So we stand at the back of the room and watch Suicide Silence do their thing. Before we realise it, our cans of Four Loko are finished - and in the case of one of our guitarists (who shall remain nameless but no prizes for guessing which one), two cans of Four Loko were consumed. We'd had a couple of beers beforehand to warm us up into drinking this fruity poison, and poison us it did. We were now very hammered and because of the caffeine content of these drinks, were ready to do ALL the loading. Or so we thought.

Myself and James attempted to lift a single 4x12 cab off the stage and roll it outside when we were stopped by one of the other, sober, staff. We were too drunk to handle this safely. So we head outside to see if we can help load the gear up the ramps. Nope - too drunk for that too.

"Guess we'll just watch then"

We stood around like drunk morons watching the professionals get to work. This seemed like an appropriate time to continue the fun by getting ourselves another drink. The only thing we had was a bottle of Jack Daniels back in the van outside, and as the venue bar had closed, we took the party to the van.

I don't remember the next part but I do remember waking up in that van with a very, very dry mouth, hugging that bottle of Jack Daniels as though it were my pillow. The van was parked in a suburban housing estate somewhere in St Louis and I was alone. Probably for the best.

Down and out down-under

It's 2014 and TesseracT are playing the second-to-last ever Soundwave festival in Australia. Soundwave was an amazing festival which, sadly, isn't a thing any more. It was put on across Sydney, Melbourne, Perth, Adelaide and Brisbane, the bands all stayed at the same hotels and share the same flights - we were in the same hotel as Deftones and sharing flights with Korn and Five Finger Death Punch, among others. I can't actually remember who else was around the breakfast buffet but it was a networking musicians dream come true.

The shows were incredible - some of the largest crowds we'd ever played to, and to our amazement, a decent number of people seemed to know our music. This was during the 'Altered State' album cycle.

Uninterestingly, most evenings were fairly tame and spent in the hotel or at a local restaurant. We had a particularly nice meal out one evening, sat with the guys from Living Colour. Other than that, it was typical TesseracT. Time for bed.

That is, until the final show in Perth. There's little known about this night as it was a solo mission by the man himself - Mr. James Monteith.

All we know is that the next morning, he was nowhere to be found. We had a scheduled flight back to London and we couldn't find him. He wasn't in his room, he wasn't in anyone else's room. Where is James?

An hour or two pass like this until at breakfast, Amos overhears a couple discussing the man passed out in their suite... Amos enquires "excuse me, is this person quite tall and British?"

"Yeah, he's passed out in the bed, do you know him?" the couple ask.

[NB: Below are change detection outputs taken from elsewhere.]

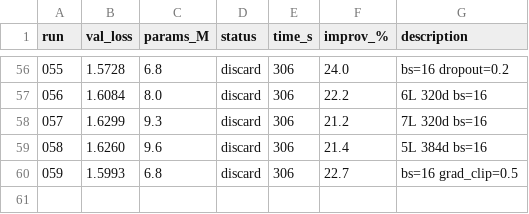
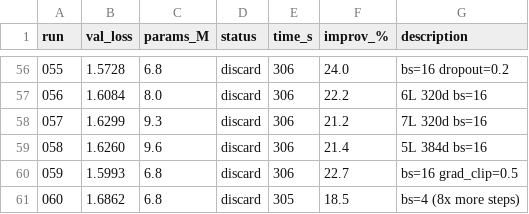
Before and after one commit to nipunbatra/autoresearch, a TSV file: results.tsv, drawn as a sheet; only a part is shown, gaps mark what is left out; the diff names each change by its address in the sheet, - before the commit and + after, or states it on an @@ line.

Commit message:
exp 060: bs=4 (8x more steps) (val=1.6862, 18.5%)

```diff
--- a/results.tsv
+++ b/results.tsv
+row 61: 060 | 1.6862 | 6.8 | discard | 305 | 18.5 | bs=4 (8x more steps)
```
Also changed, not shown: 3 other files.
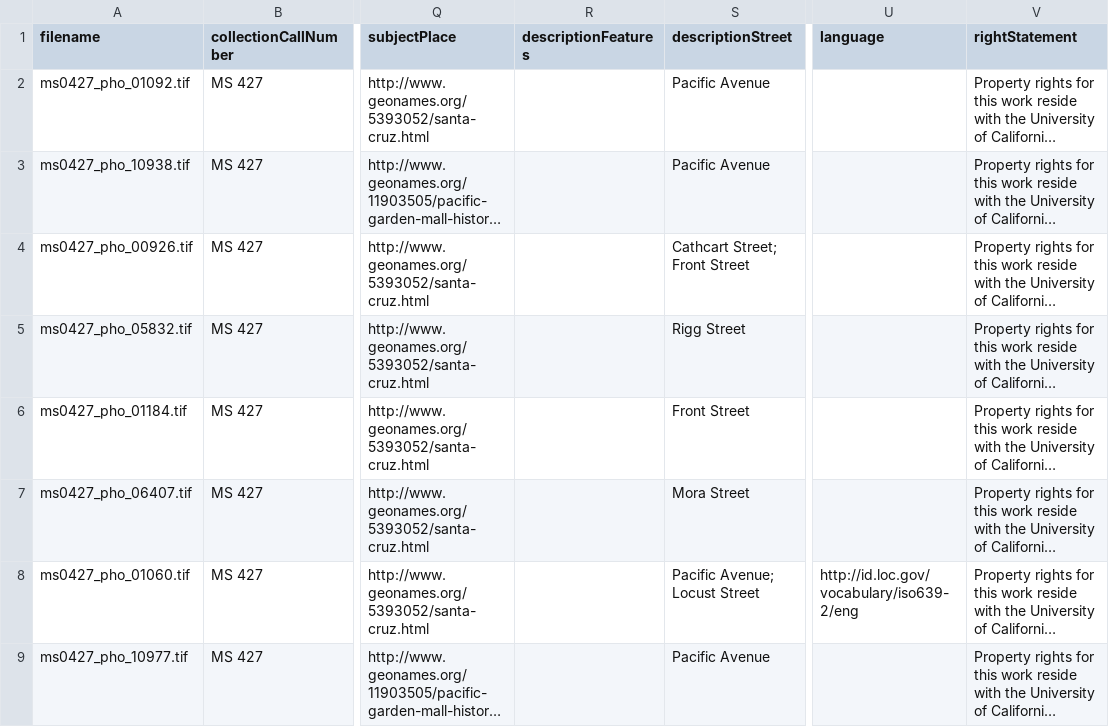
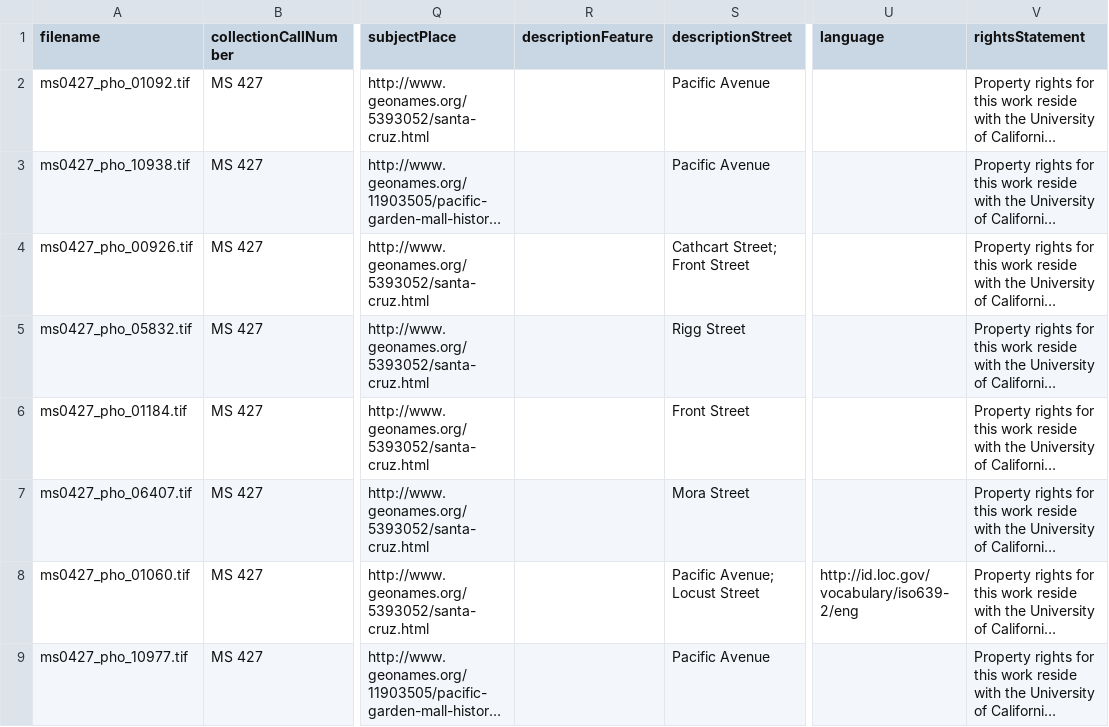
Before and after one commit to UCSCLibrary/ucsc_ldc_bulk_metadata_operations, a CSV file: staging-first-10-ms0427/metadata.csv, drawn as a sheet; only a part is shown, gaps mark what is left out; long unchanged cells end in …; the diff names each change by its address in the sheet, - before the commit and + after, or states it on an @@ line.

```diff
--- a/staging-first-10-ms0427/metadata.csv
+++ b/staging-first-10-ms0427/metadata.csv
-R1: descriptionFeatures
+R1: descriptionFeature
-V1: rightStatement
+V1: rightsStatement
```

"Yes - ".

It turns out that James has befriended a friendly Aussie couple and they'd continued the party in their hotel suite.

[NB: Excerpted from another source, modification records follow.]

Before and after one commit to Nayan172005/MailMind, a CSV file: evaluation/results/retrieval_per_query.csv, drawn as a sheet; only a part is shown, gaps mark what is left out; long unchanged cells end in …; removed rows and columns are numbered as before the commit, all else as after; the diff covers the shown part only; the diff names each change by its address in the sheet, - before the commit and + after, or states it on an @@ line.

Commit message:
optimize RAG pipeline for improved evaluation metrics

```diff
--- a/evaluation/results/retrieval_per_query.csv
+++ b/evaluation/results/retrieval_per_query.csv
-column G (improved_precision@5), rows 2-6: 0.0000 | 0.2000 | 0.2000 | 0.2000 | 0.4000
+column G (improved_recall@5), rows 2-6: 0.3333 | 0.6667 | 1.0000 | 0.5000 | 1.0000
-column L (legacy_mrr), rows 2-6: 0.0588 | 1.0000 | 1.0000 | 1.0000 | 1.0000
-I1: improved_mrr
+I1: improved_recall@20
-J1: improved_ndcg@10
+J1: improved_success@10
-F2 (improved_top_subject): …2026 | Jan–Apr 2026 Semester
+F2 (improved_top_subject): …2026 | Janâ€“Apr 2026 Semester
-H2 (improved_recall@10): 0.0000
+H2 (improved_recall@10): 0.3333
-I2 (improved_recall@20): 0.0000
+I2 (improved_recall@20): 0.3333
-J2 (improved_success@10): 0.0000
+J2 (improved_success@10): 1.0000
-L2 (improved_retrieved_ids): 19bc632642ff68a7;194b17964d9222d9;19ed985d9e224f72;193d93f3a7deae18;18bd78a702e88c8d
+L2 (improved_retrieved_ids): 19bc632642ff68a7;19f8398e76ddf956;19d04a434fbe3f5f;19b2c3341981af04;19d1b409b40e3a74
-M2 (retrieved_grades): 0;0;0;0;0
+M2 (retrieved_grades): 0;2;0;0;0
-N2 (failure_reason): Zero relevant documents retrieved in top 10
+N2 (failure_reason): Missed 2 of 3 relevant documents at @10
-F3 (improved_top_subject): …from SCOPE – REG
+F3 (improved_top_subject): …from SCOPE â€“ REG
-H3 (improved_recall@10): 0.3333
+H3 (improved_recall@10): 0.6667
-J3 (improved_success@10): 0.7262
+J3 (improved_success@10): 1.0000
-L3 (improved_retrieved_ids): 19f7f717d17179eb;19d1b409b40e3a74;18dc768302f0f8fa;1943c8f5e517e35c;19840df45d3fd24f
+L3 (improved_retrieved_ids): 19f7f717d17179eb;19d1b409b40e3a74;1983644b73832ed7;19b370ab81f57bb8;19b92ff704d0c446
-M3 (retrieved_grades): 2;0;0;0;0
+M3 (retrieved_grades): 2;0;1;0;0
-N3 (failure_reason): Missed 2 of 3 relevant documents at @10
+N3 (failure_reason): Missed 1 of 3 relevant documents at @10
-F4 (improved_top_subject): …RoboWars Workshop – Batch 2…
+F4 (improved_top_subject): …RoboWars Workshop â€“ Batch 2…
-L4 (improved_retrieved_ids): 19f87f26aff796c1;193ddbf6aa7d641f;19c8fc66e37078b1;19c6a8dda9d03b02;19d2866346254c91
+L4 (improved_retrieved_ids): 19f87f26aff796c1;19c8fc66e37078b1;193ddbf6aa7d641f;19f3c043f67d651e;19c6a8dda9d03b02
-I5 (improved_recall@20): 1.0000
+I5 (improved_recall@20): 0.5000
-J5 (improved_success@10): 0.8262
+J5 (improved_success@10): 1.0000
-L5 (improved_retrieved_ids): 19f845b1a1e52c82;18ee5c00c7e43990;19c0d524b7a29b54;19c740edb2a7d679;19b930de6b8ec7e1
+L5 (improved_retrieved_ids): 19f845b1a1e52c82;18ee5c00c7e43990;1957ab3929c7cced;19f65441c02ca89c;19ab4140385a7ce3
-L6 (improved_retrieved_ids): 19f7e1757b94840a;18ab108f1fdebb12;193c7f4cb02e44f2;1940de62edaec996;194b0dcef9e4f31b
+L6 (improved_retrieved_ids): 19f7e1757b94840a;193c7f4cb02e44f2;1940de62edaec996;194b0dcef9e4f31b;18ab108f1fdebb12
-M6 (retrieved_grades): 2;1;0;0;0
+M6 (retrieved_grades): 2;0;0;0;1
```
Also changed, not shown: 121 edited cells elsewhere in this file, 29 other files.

Amos drew the short straw and went to wake James up.

"Dude, what the fuck are you doing?"

Hilariously, James had no idea where he was, or why he was in this couple's room. If I was a betting man, I'd say they offered him a beer at some point during the evening and that turned into many, many more. Good, reliable James.

The only evidence I really have of this evening is in a fairly disgusting video we made, documenting the journey of a piece of meat-fat across Australia. You may be wondering why the hell we'd do something like this, and rightly so. We were continuing a disgusting joke between James and our sound engineer Aidan. They'd each take turns trying to find more and more elaborate ways in which to hide meat or cheese in each others equipment or luggage... and seeing how long we could go before it was discovered. It culminated in a short documentary featuring a chunk of steak fat (from the dinner we'd enjoyed with Living Colour) which we took out drinking with us, and left on stage during our performances, and eventually hid in our sound engineers mic case (he was back in the UK at the time). His retaliation was to fill the back of James guitar with ham and cheese at a show in Norway, which James discovered a couple of weeks later after returning to the UK.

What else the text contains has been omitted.